In 2022, nearly a million people applied for asylum in the European Union, which is half more than the year before – the number of asylum seekers is almost at the level of the peak of the migration crisis seven years ago. The EU countries, together with Norway and Switzerland, accepted about 966,000 asylum applications last year (623,000 in 2021), announced the European Union Asylum Office (EUAA).
The Estonian Human Rights Centre engages in advocacy efforts related to refugees, which involve providing input on proposed laws and safeguarding the human rights of refugees. Additionally, we collaborate with the UN Refugee Agency (UNHCR) in Estonia as implementing partners, working towards ensuring that the asylum process aligns with international obligations.
It is important to know the necessary terminology used when dealing with asylum seekers and refugees.
- Asylum seeker is someone who says he or she is a refugee, but whose claim has not yet been definitively evaluated. National asylum systems are there to decide which asylum-seekers actually qualify for international protection. Those judged through proper procedures not to be refugees, nor to be in need of any other form of international protection, can be sent back to their home countries. (UNHCR)
- Refugee is a person who is outside their country of origin or habitual residence because they have suffered persecution on account of race, religion, nationality, political opinion, or because they are a member of a persecuted ‘social group’. Refugees have to move if they are to save their lives or preserve their freedom. They have no protection from their own state – indeed it is often their own government that is threatening to persecute them. If other countries do not let them in, and do not help them once they are in, then they may be condemning them to death – or to an intolerable life in the shadows, without sustenance and without rights. (UNHCR)
- Subsidiary protection applies in cases in which law on asylum does not. Deporting this person back to their home country could put them in danger. For example torturing, execution, inhumane or degrading methods of treatment or punishment, or being put into a life threatening situation.
- Human Trafficking is a crime against humanity.
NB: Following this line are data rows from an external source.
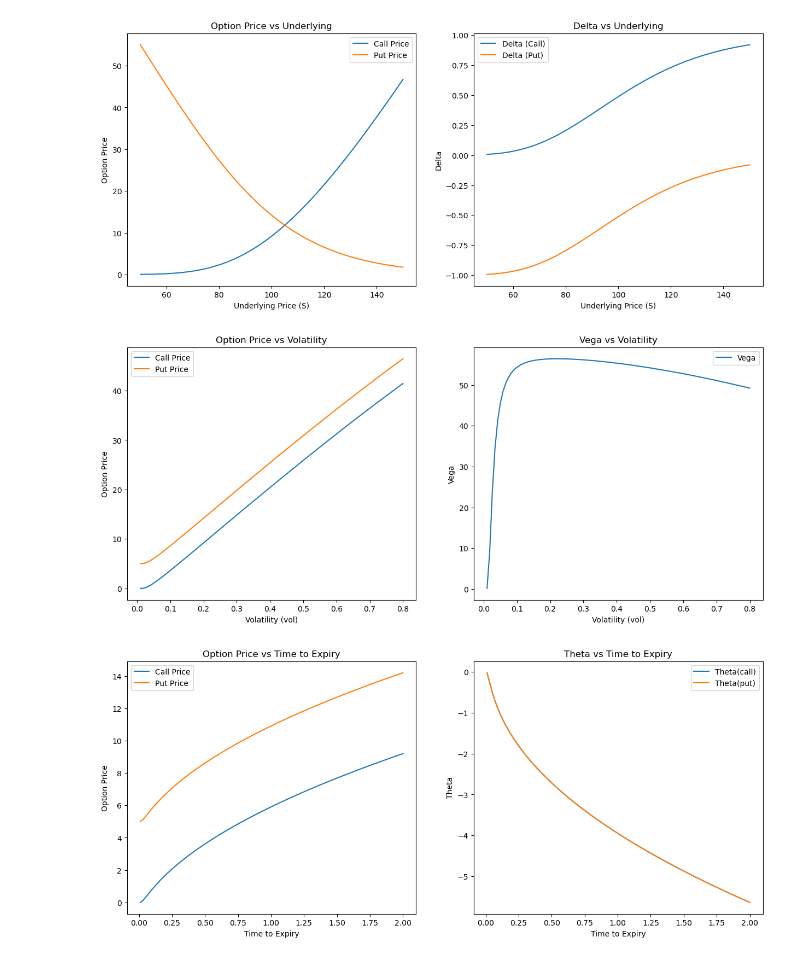
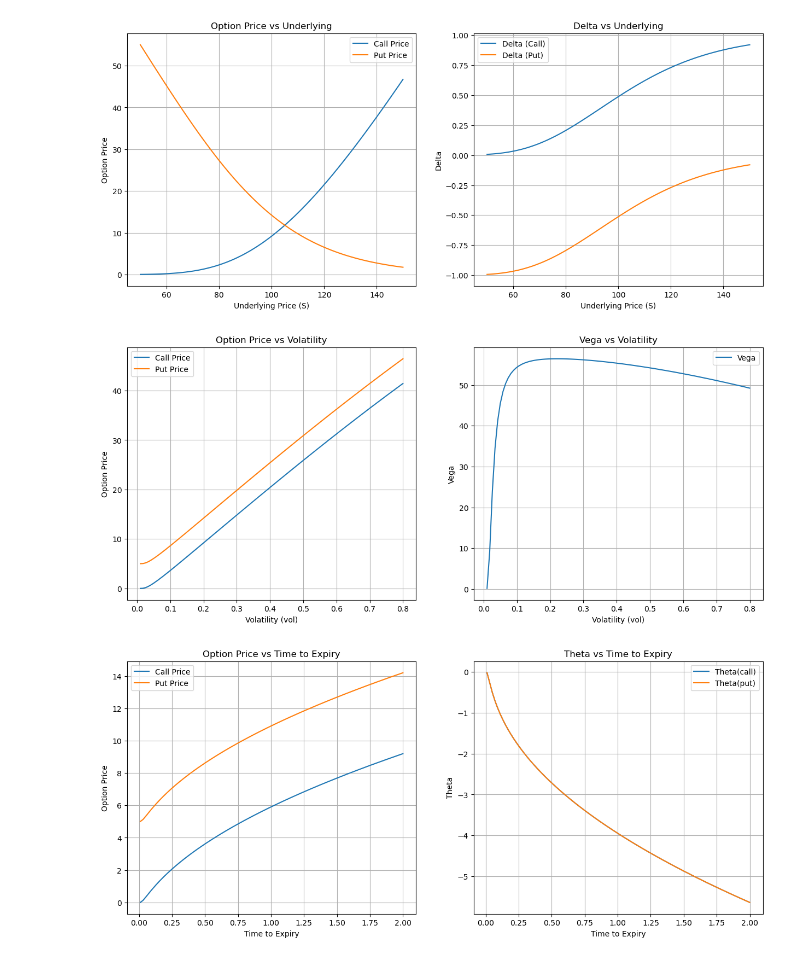
Before and after one commit to olaitann93/option-pricing-project, a Jupyter notebook: notebooks/01_bs_and_tests.ipynb, the cells around one changed output. Saved outputs shown, nothing was run; the diff lists cells and outputs as text; code cells hidden in the pictures.

```diff
--- a/notebooks/01_bs_and_tests.ipynb
+++ b/notebooks/01_bs_and_tests.ipynb
@@ -18,44 +18,44 @@ sigma = 0.2
 t = 0
 T = 2
 # %%
-# OPTION PRICES AND DELTA VS UNDERLYING
+# OPTION PRICES VS UNDERLYING
 
 S_values = np.linspace(50, 150, 100)
 
 call_ = [bs_pricing(S, K, r, sigma, t, T, 'C')['price'] for S in S_values]
 put_ = [bs_pricing(S, K, r, sigma, t, T, 'P')['price'] for S in S_values]
-
-#Option prices vs Underlying
 
 fig, ax = plt.subplots(1,2, figsize=(15, 6))
 
 ax[0].plot(S_values, call_, label='Call Price')
 ax[0].plot(S_values, put_, label='Put Price')
 ax[0].set_xlabel('Underlying Price (S)')
 ax[0].set_ylabel('Option Price')
 ax[0].set_title('Option Price vs Underlying')
 ax[0].legend()
+ax[0].grid(True)
 
+# DELTA VS UNDERLYING
 
 delta_call_ = [bs_pricing(S, K, r, sigma, t, T, 'C')['delta'] for S in S_values]
 delta_put_ = [bs_pricing(S, K, r, sigma, t, T, 'P')['delta'] for S in S_values]
-#Option prices vs Delta
+
 ax[1].plot(S_values, delta_call_, label='Delta (Call)')
 ax[1].plot(S_values, delta_put_, label='Delta (Put)')
 ax[1].set_xlabel('Underlying Price (S)')
 ax[1].set_ylabel('Delta')
 ax[1].set_title('Delta vs Underlying')
 ax[1].legend()
-fig.show()
+ax[1].grid(True)
+plt.show()
 # %% [output]
-[figure, old version]
+[figure, new version]
 # %%
-# OPTION PRICES AND VEGA VS VOLATILITY
+# OPTION PRICES VS VOLATILITY
 
 
 sigma_values = np.linspace(0.01, 0.8, 100)
 
-#Option prices vs Volatility
 call_ = [bs_pricing(S0, K, r, sigma_, t, T, 'C')['price'] for sigma_ in sigma_values]
 put_ = [bs_pricing(S0, K, r, sigma_, t, T, 'P')['price'] for sigma_ in sigma_values]
 
@@ -67,28 +67,27 @@ ax1[0].set_xlabel("Volatility (vol)")
 ax1[0].set_ylabel("Option Price")
 ax1[0].set_title("Option Price vs Volatility")
 ax1[0].legend()
+ax1[0].grid(True)
 
-
+# VEGA VS VOLATILITY
 vega_ = [bs_pricing(S0, K, r, sigma_, t, T, 'C')['vega'] for sigma_ in sigma_values]
 
-#Vega vs Volatility
 ax1[1].plot(sigma_values, vega_, label='Vega')
 ax1[1].set_xlabel('Volatility (vol)')
 ax1[1].set_ylabel('Vega')
 ax1[1].set_title("Vega vs Volatility")
 ax1[1].legend()
-fig1.show()
+ax1[1].grid(True)
+plt.show()
 # %% [output]
-[figure, old version]
+[figure, new version]
 # %%
-# OPTION PRICES AND THETA VS TIME TO MATURITY
+# OPTION PRICES VS TIME TO EXPIRY
 
 t_values = np.linspace(0.01, 2.0, 100)
 
 call_ = [bs_pricing(S0, K, r, sigma, t, T_, 'C')['price'] for T_ in t_values]
 put_ = [bs_pricing(S0, K, r, sigma, t, T_, 'P')['price'] for T_ in t_values]
-
-#Option Prices vs Time to Expiry
 
 fig2, ax2 = plt.subplots(1,2, figsize=(15,6))
 
@@ -98,19 +97,19 @@ ax2[0].set_xlabel('Time to Expiry')
 ax2[0].set_ylabel('Option Price')
 ax2[0].set_title('Option Price vs Time to Expiry')
 ax2[0].legend()
+ax2[0].grid(True)
 
-
-
+# THETA VS TIME TO EXPIRY
 theta_call = [bs_pricing(S0, K, r, sigma, t, T_, 'C')['theta'] for T_ in t_values]
 theta_put = [bs_pricing(S0, K, r, sigma, t, T_, 'P')['theta'] for T_ in t_values]
 
-#Theta vs Time to Maturity
 ax2[1].plot(t_values, theta_call, label='Theta(call)')
 ax2[1].plot(t_values, theta_put, label='Theta(put)')
 ax2[1].set_xlabel('Time to Expiry')
 ax2[1].set_ylabel('Theta')
 ax2[1].set_title('Theta vs Time to Expiry')
 ax2[1].legend()
-fig2.show()
+ax2[1].grid(True)
+plt.show()
 # %% [output]
-[figure, old version]
+[figure, new version]
```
It involves an act of recruiting, transporting, transfering, harbouring or receiving a person through a use of force, coercion or other means, for the purpose of exploiting them. Every year, thousands of men, women and children fall into the hands of traffickers, in their own countries and abroad. (UNODC)
- Migrants, especially economic migrants, choose to move in order to improve the future prospects of themselves and their families.
- Illegal immigration is the migration into a country/state in violation of the immigration laws and sovereignty of that country/state. Illegal immigration raises many political, economic and social issues and has become a source of major controversy in developed countries and the more successful developing countries.